China EXIM holds back US$150m from Venture Capital Trust

The China Exim Bank has held back US$150 million it approved for the Venture Capital Trust Fund to deepen its operations.
This follows the inability of the Ministry of Finance to offer approval for the loan.
Although the executives of China Exim approved the loan, it needed the Government of Ghana, through the Ministry of Finance, to offer an assent to the loan documentation (a form of government guarantee) for disbursement to be effected.
This was contained in the annual report of the VCTF for 2012, a copy of which was made available to the GRAPHIC BUSINESS.
Securing the China EXIM loan would have significantly bolstered the operations of the country’s only Venture Capital financier, which has so far leveraged its initial GH¢24 million seed money three-fold.
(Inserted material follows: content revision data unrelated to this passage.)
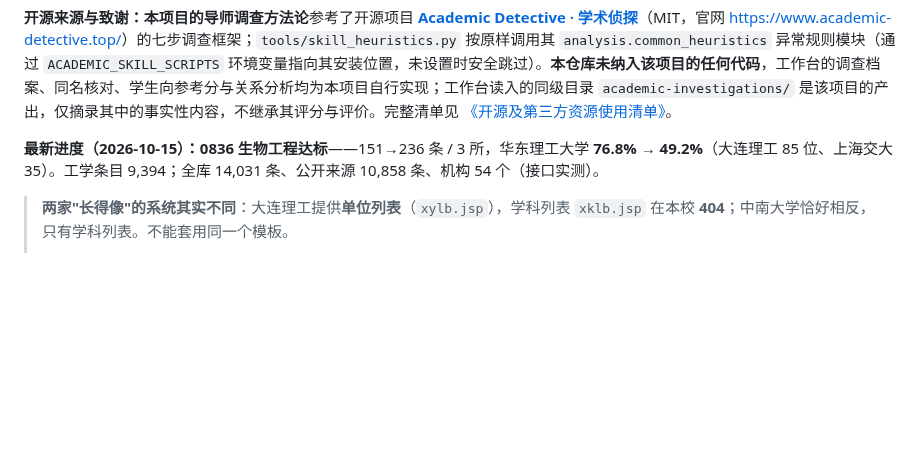
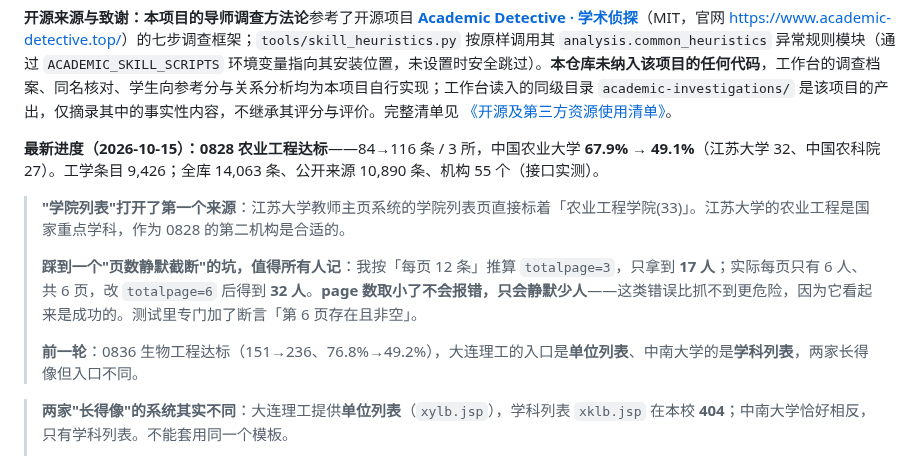
Before and after one commit to logic202407-cmyk/ic-mentor-db, a Markdown page: README.md, the part around the change. Drawn GitHub-style; blank space fills up the shorter version.

```diff
--- a/README.md
+++ b/README.md
@@ -12,7 +12,13 @@
 
 **开源来源与致谢：**本项目的**导师调查方法论**参考了开源项目 **[Academic Detective · 学术侦探](https://github.com/yadnuses/Academic-Detective)**（MIT，官网 <https://www.academic-detective.top/>）的七步调查框架；`tools/skill_heuristics.py` 按原样调用其 `analysis.common_heuristics` 异常规则模块（通过 `ACADEMIC_SKILL_SCRIPTS` 环境变量指向其安装位置，未设置时安全跳过）。**本仓库未纳入该项目的任何代码**，工作台的调查档案、同名核对、学生向参考分与关系分析均为本项目自行实现；工作台读入的同级目录 `academic-investigations/` 是该项目的产出，仅摘录其中的事实性内容，不继承其评分与评价。完整清单见 [《开源及第三方资源使用清单》](workbench/aic-submission/开源及第三方资源使用清单.md)。
 
-**最新进度（2026-10-15）：**0836 生物工程**达标**——151→236 条 / 3 所，华东理工大学 **76.8% → 49.2%**（大连理工 85 位、上海交大 35）。工学条目 9,394；全库 14,031 条、公开来源 10,858 条、机构 54 个（接口实测）。
+**最新进度（2026-10-15）：**0828 农业工程**达标**——84→116 条 / 3 所，中国农业大学 **67.9% → 49.1%**（江苏大学 32、中国农科院 27）。工学条目 9,426；全库 14,063 条、公开来源 10,890 条、机构 55 个（接口实测）。
+
+> **"学院列表"打开了第一个来源**：江苏大学教师主页系统的学院列表页直接标着「农业工程学院(33)」。江苏大学的农业工程是国家重点学科，作为 0828 的第二机构是合适的。
+>
+> **踩到一个"页数静默截断"的坑，值得所有人记**：我按「每页 12 条」推算 `totalpage=3`，只拿到 **17 人**；实际每页只有 6 人、共 6 页，改 `totalpage=6` 后得到 **32 人**。**page 数取小了不会报错，只会静默少人**——这类错误比抓不到更危险，因为它看起来是成功的。测试里专门加了断言「第 6 页存在且非空」。
+>
+> **前一轮**：0836 生物工程达标（151→236、76.8%→49.2%），大连理工的入口是**单位列表**、中南大学的是**学科列表**，两家长得像但入口不同。
 
 > **两家"长得像"的系统其实不同**：大连理工提供**单位列表**（`xylb.jsp`），学科列表 `xklb.jsp` 在本校 **404**；中南大学恰好相反，只有学科列表。不能套用同一个模板。
 >
```
Also changed, not shown: workbench/README.md (+1 -0 lines), workbench/competition_readiness.md (+5 -5 lines).
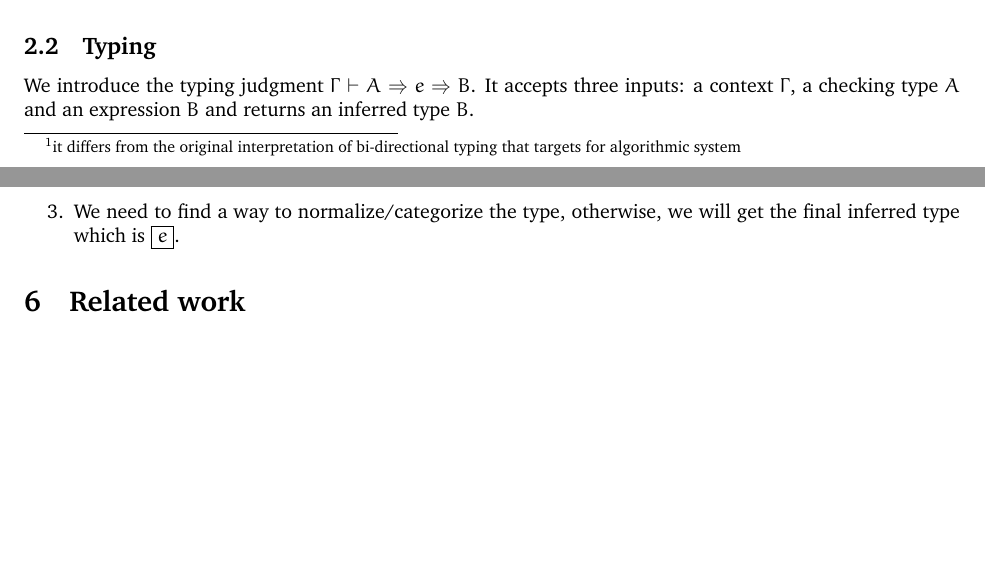
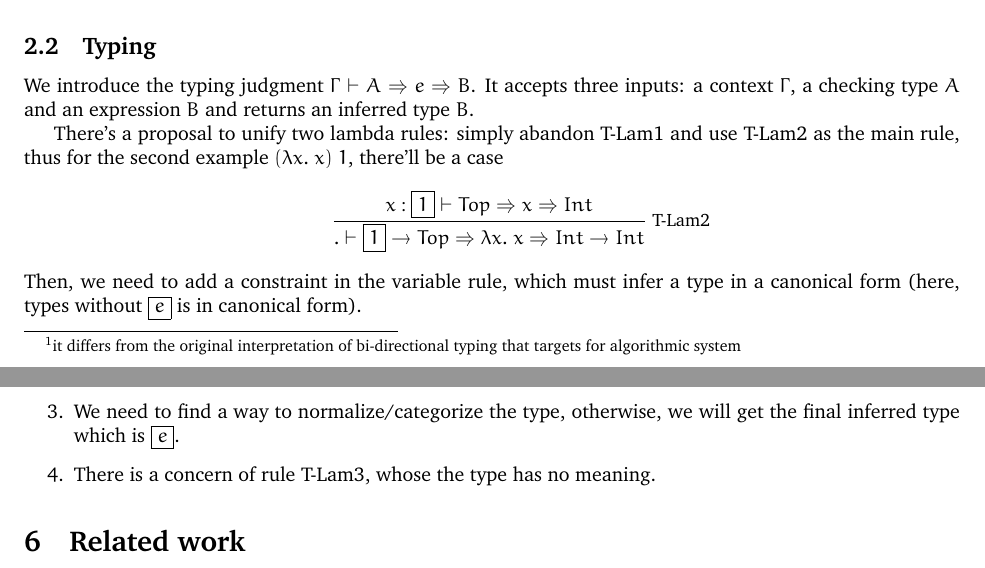
Before and after one commit to juniorxxue/contextual-typing, a LaTeX document (notes/main.tex): two parts of pages 1 and 3 of 3, joined at a grey line, cut so that both start at the same text, the shorter picture padded with empty space. Compiled offline with pdfLaTeX.

Commit message:
several thoughts

```diff
--- a/notes/main.tex
+++ b/notes/main.tex
@@ -80,6 +80,16 @@ The second application rule is declarative \footnote{it differs from the origina
 \subsection{Typing}
 
 We introduce the typing judgment $\Gamma \vdash A \Rightarrow e \Rightarrow B$. It accepts three inputs: a context $\Gamma$, a checking type $A$ and an expression $B$ and returns an inferred type $B$.
+
+There's a proposal to unify two lambda rules: simply abandon T-Lam1 and use T-Lam2 as the main rule, thus for the second example $(\lambda x.~x) ~ 1$, there'll be a case
+\begin{mathpar}
+\inferrule*[Right=T-Lam2]
+{x : \boxed{1} \vdash Top \Rightarrow x \Rightarrow Int}
+{. \vdash \boxed{1} \rightarrow Top \Rightarrow \lambda x . ~x \Rightarrow Int \rightarrow Int}
+\end{mathpar}
+
+\noindent Then, we need to add a constraint in the variable rule, which must infer a type in a canonical form (here, types without \boxed{e} is in canonical form).
+
 
 \begin{mathpar}
 \inferrule*[lab=T-Lit]
@@ -207,6 +217,7 @@ $\Gamma \vdash e \Leftarrow A \cong \Gamma \vdash A \Rightarrow e \Rightarrow A'
 	\item $\Gamma \vdash \mathtt{Top} \Rightarrow e \Rightarrow A'$ breaks the Lemma 2, since checked by \texttt{Top} tells us nothing and we cannot ensure it must infer a type.
 	\item \st{The metatheory only tells that it subsumes the traditional bidirectional typing, but it hasn't shown that we can infer more types}.
 	\item We need to find a way to normalize/categorize the type, otherwise, we will get the final inferred type which is \boxed{e}.
+	\item There is a concern of rule T-Lam3, whose the type has no meaning.
 \end{enumerate}
 
 \section{Related work}
```
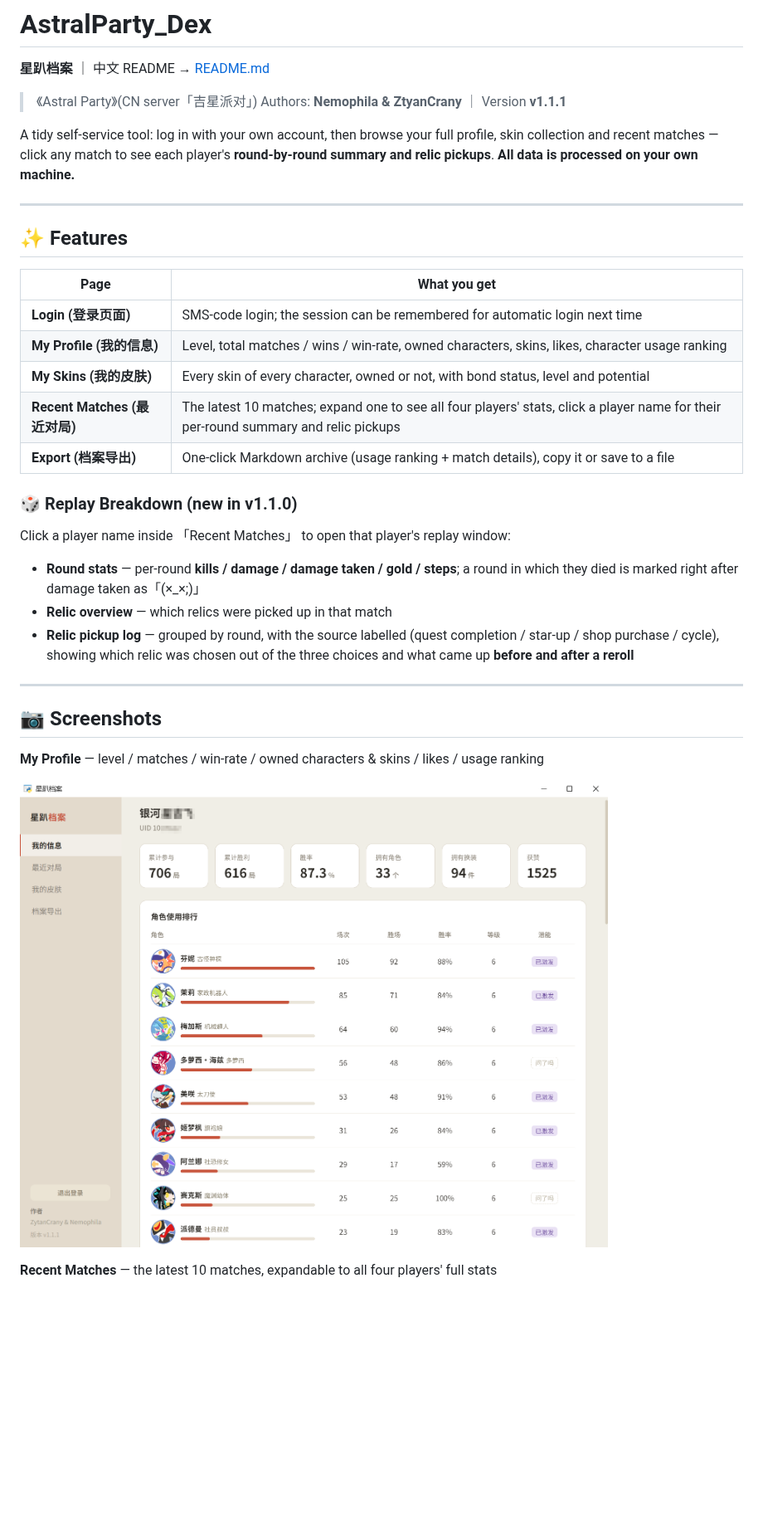
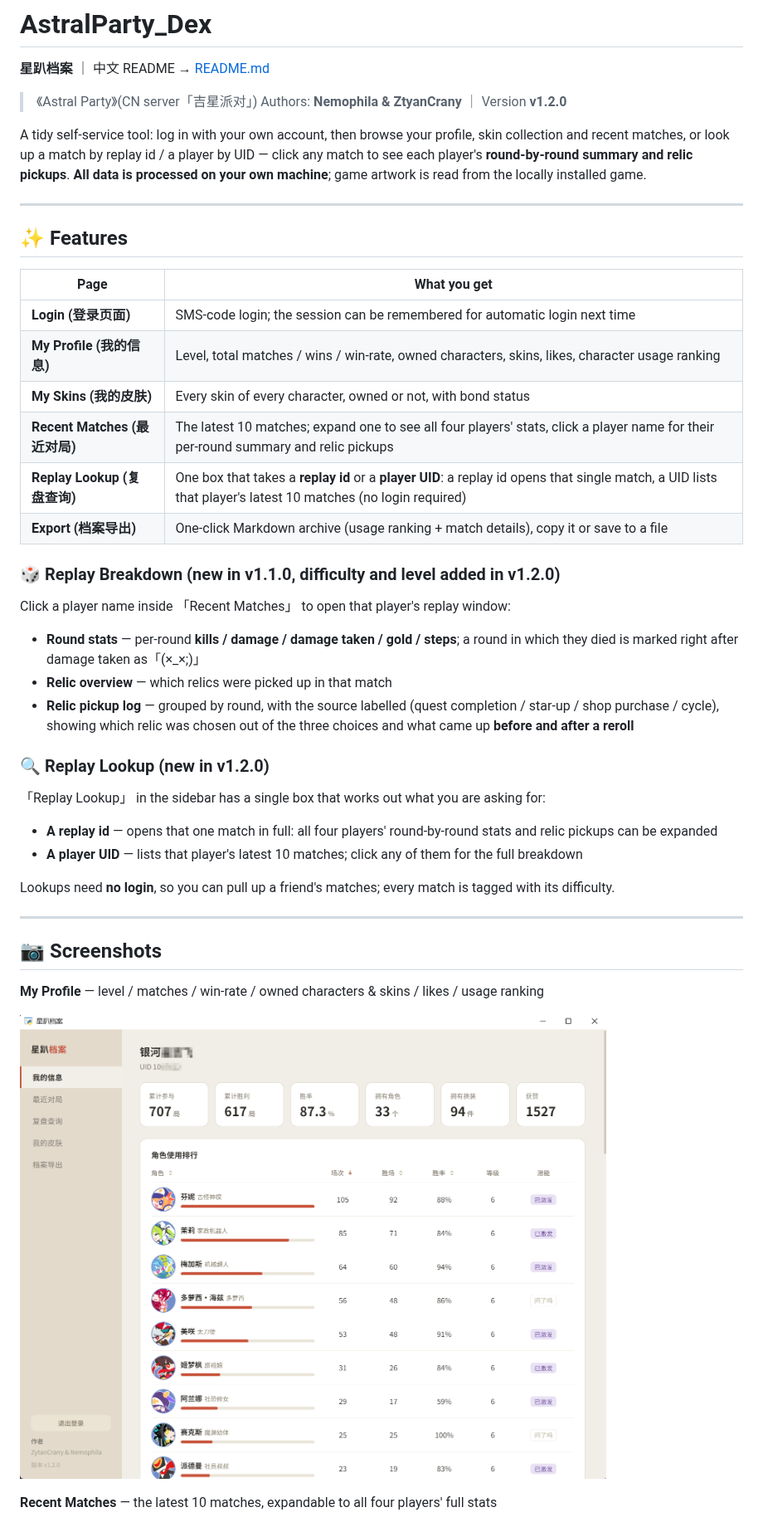
Before and after one commit to ZtyanCrany/AstralParty_Dex, a Markdown page: README.en.md, the part around one of its changes. Shown at 83% size. Rendered like a GitHub page; pictures changed too: screenshots/01-profile.png; blank space fills up the shorter version.

```diff
--- a/README.en.md
+++ b/README.en.md
@@ -3,12 +3,12 @@
 **星趴档案** ｜ 中文 README → [README.md](README.md)
 
 > 《Astral Party》(CN server「吉星派对」)
-> Authors: **Nemophila & ZtyanCrany** ｜ Version **v1.1.1**
+> Authors: **Nemophila & ZtyanCrany** ｜ Version **v1.2.0**
 
-A tidy self-service tool: log in with your own account, then browse your full profile, skin
-collection and recent matches — click any match to see each player's **round-by-round summary
-and relic pickups**.
-**All data is processed on your own machine.**
+A tidy self-service tool: log in with your own account, then browse your profile, skin collection
+and recent matches, or look up a match by replay id / a player by UID — click any match to see each
+player's **round-by-round summary and relic pickups**.
+**All data is processed on your own machine**; game artwork is read from the locally installed game.
 
 ---
 
@@ -18,11 +18,12 @@ and relic pickups**.
 | --- | --- |
 | **Login (登录页面)** | SMS-code login; the session can be remembered for automatic login next time |
 | **My Profile (我的信息)** | Level, total matches / wins / win-rate, owned characters, skins, likes, character usage ranking |
-| **My Skins (我的皮肤)** | Every skin of every character, owned or not, with bond status, level and potential |
+| **My Skins (我的皮肤)** | Every skin of every character, owned or not, with bond status |
 | **Recent Matches (最近对局)** | The latest 10 matches; expand one to see all four players' stats, click a player name for their per-round summary and relic pickups |
+| **Replay Lookup (复盘查询)** | One box that takes a **replay id** or a **player UID**: a replay id opens that single match, a UID lists that player's latest 10 matches (no login required) |
 | **Export (档案导出)** | One-click Markdown archive (usage ranking + match details), copy it or save to a file |
 
-### 🎲 Replay Breakdown (new in v1.1.0)
+### 🎲 Replay Breakdown (new in v1.1.0, difficulty and level added in v1.2.0)
 
 Click a player name inside 「Recent Matches」 to open that player's replay window:
 
@@ -32,6 +33,17 @@ Click a player name inside 「Recent Matches」 to open that player's replay win
 - **Relic pickup log** — grouped by round, with the source labelled (quest completion / star-up /
   shop purchase / cycle), showing which relic was chosen out of the three choices and what came
   up **before and after a reroll**
+
+### 🔍 Replay Lookup (new in v1.2.0)
+
+「Replay Lookup」 in the sidebar has a single box that works out what you are asking for:
+
+- **A replay id** — opens that one match in full: all four players' round-by-round stats and relic
+  pickups can be expanded
+- **A player UID** — lists that player's latest 10 matches; click any of them for the full breakdown
+
+Lookups need **no login**, so you can pull up a friend's matches; every match is tagged with its
+difficulty.
 
 ---
 
```
Also changed, not shown: other parts of README.en.md (+5 -1 lines), CHANGELOG.md (+30 -0 lines), README.md (+19 -8 lines), screenshots/02-matches.png, screenshots/05-skins.png, screenshots/07-query.png (added), 1 other file.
This means that VCTF could easily have created a portfolio of about US$1 billion equity financing for small-scale enterprises in its second round of to spur economic growth.
Sources from the Finance Ministry told this paper on condition of anonymity that the government’s inability to offer a guarantee for the loan was because of the rising public debt and fiscal deficit about which concerns had been raised internally and by development partners.
Checks by the GRAPHIC BUSINESS indicates that China Exim withdrew the loan somewhere in August 2013, which means Venture Capital has to start afresh, should it decide to pursue it.
The Minister of Finance, Mr Seth Terkper, announced in the 2014 Budget that the government would, going forward, wean some government agencies to borrow their own funds on the strength of their balance sheets.
According to the annual report of the Fund, it disbursed a total of GH¢1.26 million in the 2012 financial year to Venture Capital Finance Companies (VCFCs), in response to capital calls.
The 2012 disbursement brought to 59.5 per cent the total committed capital and amount total disbursements since inception to US$10.11 million.
The Chief Executive of the Trust Fund, Mr Daniel Duku, said the government released GH¢10 million during the year under review, bringing the government’s total endowment since 2006 to 32.4 million.
However, the VCTF estimates that the minimum expected return for funds under management amounted to $2.9 million.
The Chairman of the board of directors, Mr Joseph Owusu Acheampong, said although the fund had initiated a number of programmes, they could not be implemented in full because of the lack of funding and resources.
“The government of Ghana continues to be our only source of fund through the National Reconstruction Levy and an additional budgetary allocation of GH¢10 million which was disbursed in 2012,” he said and added that expansion efforts to rope in more small-scale enterprises (SMEs) had been hampered by the lack of funds.
However, since the repeal of the National Reconstruction Levy in 2006, the only reliable source of capital inflow for the Trust Fund has been curtailed, with no replacement to warrant the sustainability of one of Ghana’s most creative and innovative approaches to solving the perennial dearth of long-term and low-cost financing for SMEs.
The Trust Fund is now expecting new inflows from the government so that it can make new commitments to viable businesses which require their support.
Already, the Trust Fund has attracted matching funds from the Dutch entrepreneurial development bank, FMO; the French development bank, PROPARCO, the Swiss Investment Fund for Emerging Markets (SIFEM), Social Venture Capital (SOVEC), the Finnfund of Finland, and Oasis Capital.
Partners drawn from among local financial institutions include the HFC Bank, the National Investment Bank, the Agricultural Development Bank, the Ghana Commercial Bank; trusts and insurance companies such as the Social Security and National Insurance Trust (SSNIT), Gold Coast Securities; Ghana Union assurance; SIC Insurance Company Ltd and Fidelity Capital Partners.
With unavailability of long-term capital for SMEs in the country, Venture Capital has become the surest way of delivering patient capital to businesses to enable them to grow. It is a well-known fact that venture capital investing has spurred the development of major economies in Europe and North America.
The Venture Capital Trust Fund (VCTF) was established by ACT 680, 2004 by the Government of Ghana to provide financial resources to Small and Medium Scale Enterprises (SMEs).